Skip to content

Higher education and academia

I write extensively on the challenges that we face in academic life, and the frustrations we have to deal with on a daily basis. This page is intended to collect my blog posts on the topic.

Three hot takes on the wrong-headed assumptions that incoming undergraduates and graduates have research skills.
Few things make me angrier than seeing that students are not being provided the skills they need. In this blog post I explain why this approach is wrong-headed, and why we need to do better by students.

Reconsidering the Zoom University: Reflections on the Zoomester, synchronic and asynchronic online teaching and learning.

A full-engagement approach to research

Most of the research strategies I share on my blog have an inherent and underlying philosophy: the work I do has to be fully engaged and generate components that can be used within the research process. This post explains how my full-engagement approach works.

In defense of libraries.

I wrote in defense of libraries worldwide, partly because I’m a book worm, but also in particular because I love library science.
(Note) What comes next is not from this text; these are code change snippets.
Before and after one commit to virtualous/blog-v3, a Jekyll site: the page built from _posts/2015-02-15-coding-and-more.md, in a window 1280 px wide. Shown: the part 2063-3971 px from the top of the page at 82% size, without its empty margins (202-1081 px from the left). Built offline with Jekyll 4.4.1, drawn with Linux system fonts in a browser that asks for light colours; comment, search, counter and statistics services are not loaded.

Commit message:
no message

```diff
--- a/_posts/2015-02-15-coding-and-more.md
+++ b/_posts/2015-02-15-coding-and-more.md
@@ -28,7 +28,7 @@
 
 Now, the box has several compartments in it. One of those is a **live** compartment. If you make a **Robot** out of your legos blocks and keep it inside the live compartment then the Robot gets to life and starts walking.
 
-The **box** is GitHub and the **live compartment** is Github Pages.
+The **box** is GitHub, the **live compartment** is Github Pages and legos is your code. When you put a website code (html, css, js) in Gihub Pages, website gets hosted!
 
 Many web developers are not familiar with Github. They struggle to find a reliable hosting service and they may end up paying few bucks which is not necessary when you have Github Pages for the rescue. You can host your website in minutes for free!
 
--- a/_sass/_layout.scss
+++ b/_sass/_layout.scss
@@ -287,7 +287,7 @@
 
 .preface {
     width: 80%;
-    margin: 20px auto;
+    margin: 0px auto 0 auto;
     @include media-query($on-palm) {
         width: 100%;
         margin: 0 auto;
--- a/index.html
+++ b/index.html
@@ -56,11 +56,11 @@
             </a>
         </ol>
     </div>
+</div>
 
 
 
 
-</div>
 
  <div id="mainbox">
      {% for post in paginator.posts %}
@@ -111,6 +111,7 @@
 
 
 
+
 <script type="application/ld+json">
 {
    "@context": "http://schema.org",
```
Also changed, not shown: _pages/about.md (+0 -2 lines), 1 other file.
Moreover, I realize that a well-stocked library is fundamental to the development of a literate society, which is why I donate books and promote libraries whenever I can and as much as I can. Also, I think that cities that lack robust libraries throughout their territory are making a big public policy mistake.

In defense of the research manager and administrative assistant positions in academia

We need research managers and administrative assistants, period. Their work is invaluable in doing paperwork and engaging in the logistics and administrative burden of running events, managing projects, ensuring that payments come out at the right time.

Working with research assistants: My approach and philosophy

One of the reasons my scholarly productivity went up (literally, through the roof) during a previous stage of my academic career was the fact that I had not one, but two amazing research assistants. Whatever I needed done (assemble datasets, create tables, format journal article manuscripts, organize my academic life), they were there. In this post I reflect on how we should treat our research assistants and share my approach and philosophy.

Dealing with rejection in academic writing and academia in general

My previously stellar record both in grant writing and in journal article publishing got a bit of a clobbering a few years ago. I got grant proposals that I had really put my heart and soul into them (and that I thought were spectacularly well written) rejected. In this post I reflect on how we can deal with the fact that rejection is part of academic life.

“But mostly, just Grant Me”: Dealing with grant writing as an early career scholar

I also reflected on the need for grants to move your research forward. I’ve written about this topic often because it’s something that comes up regularly.

Should qualitative research be subjected to the same transparency requirements as quantitative scholarship?

As someone who does multiple methods but is primarily qualitative now I am always concerned with the fetichisization of quantification as a model and requirement for rigorous research. In this post I discuss my qualms about sharing my raw research and fieldnotes.

The ethics of peer review: Some tips and best practices

I discuss some of the challenges of current peer review practice and offer a few suggestions for best practices.

A few pieces of advice for academic presenters

Wherein I discuss the “do’s” and “don’ts” of academic presentations.

Breaking the vicious cycle of grant funding and writing

In which I discuss one of the worst realities of grant writing and funding – to get funded, you need funding. That is, to do more projects with external funding, you need to be successful at least once before. My post discusses my experience with this conundrum.

Teaching in English in a Spanish speaking country

I decided since I arrived to Mexico from Canada that I would continue teaching in English despite the fact that Mexico is a Spanish-speaking country, and my institution grants degrees where courses are taught in Spanish. I think it’s proven an effective strategy to enhance my students’ language skills.

Reporting on higher education needs more diverse voices and the New York Times is NOT on it.

Wherein I complain about how the NYT only asks traditional questions about higher education and forgets people of color and marginalized academics.

You can share this blog post on the following social networks by clicking on their icon.

0 Responses

Stay in touch with the conversation, subscribe to the RSS feed for comments on this post.

Some HTML is OK

or, reply to this post via trackback.